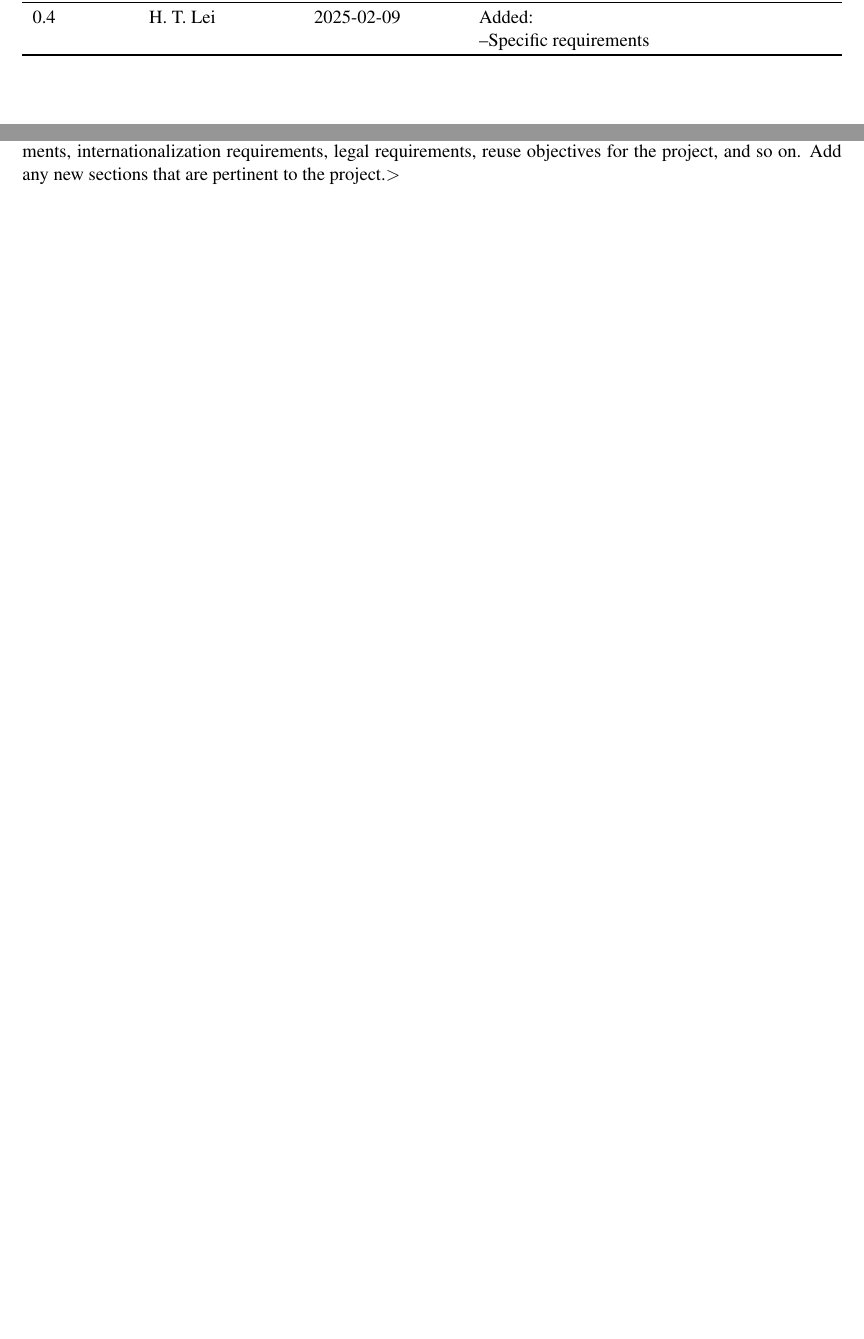
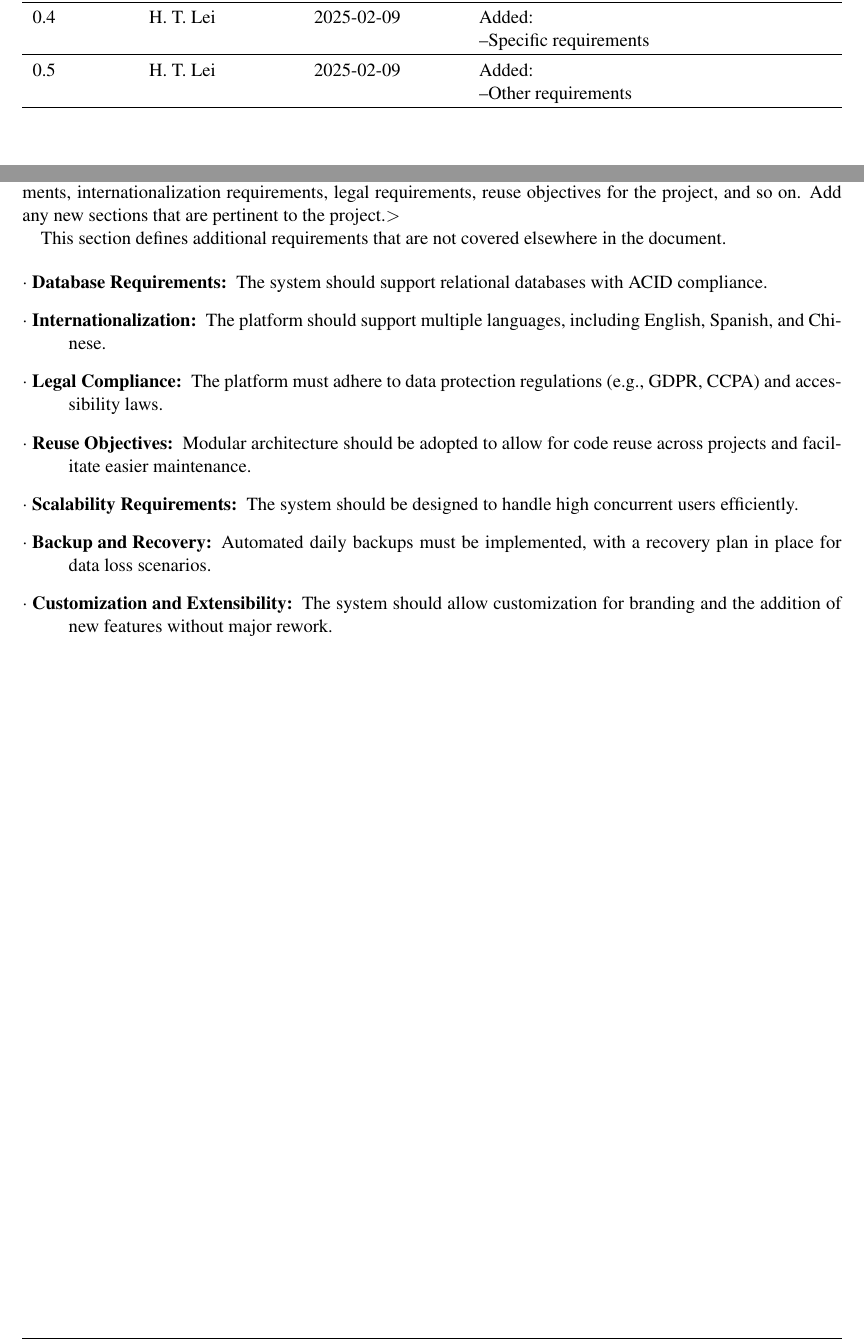
Before and after one commit to Jellyfish227/CSCI3100_Software_Eng, a LaTeX document (docs/srs/GroupA2_Requirements_Specification.tex): two parts of pages 3 and 12 of 15, joined at a grey line, cut so that both start at the same text, the shorter picture padded with empty space. Compiled offline with pdfLaTeX.

Commit message:
other_req

```diff
--- a/docs/srs/GroupA2_Requirements_Specification.tex
+++ b/docs/srs/GroupA2_Requirements_Specification.tex
@@ -78,6 +78,10 @@
         \midrule
         0.4 & H. T. Lei & 2025-02-09 & \begin{revisionitem}[Added:]
             \item Specific requirements
+        \end{revisionitem}\\
+        \midrule
+        0.5 & H. T. Lei & 2025-02-09 & \begin{revisionitem}[Added:]
+            \item Other requirements
         \end{revisionitem}\\
         \bottomrule
     \end{tabularx}
@@ -396,6 +400,18 @@ include database requirements, internationalization requirements, legal
 requirements, reuse objectives for the project, and so on. Add any new sections
 that are pertinent to the project.$>$
 
+This section defines additional requirements that are not covered elsewhere in the document.
+
+\begin{description}
+    \item[$\cdot$ Database Requirements:] The system should support relational databases with ACID compliance.
+    \item[$\cdot$ Internationalization:] The platform should support multiple languages, including English, Spanish, and Chinese.
+    \item[$\cdot$ Legal Compliance:] The platform must adhere to data protection regulations (e.g., GDPR, CCPA) and accessibility laws.
+    \item[$\cdot$ Reuse Objectives:] Modular architecture should be adopted to allow for code reuse across projects and facilitate easier maintenance.
+    \item[$\cdot$ Scalability Requirements:] The system should be designed to handle high concurrent users efficiently.
+    \item[$\cdot$ Backup and Recovery:] Automated daily backups must be implemented, with a recovery plan in place for data loss scenarios.
+    \item[$\cdot$ Customization and Extensibility:] The system should allow customization for branding and the addition of new features without major rework.
+\end{description}
+
 \addchap{Appendix A: Glossary}
 %see https://en.wikibooks.org/wiki/LaTeX/Glossary
 $<$Define all the terms necessary to properly interpret the SRS, including
```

######

### ACTION ITEM
Lines holding the word "description" should be counted across the entries; state only how many there are.

### RESULT OF THE EXERCISE
2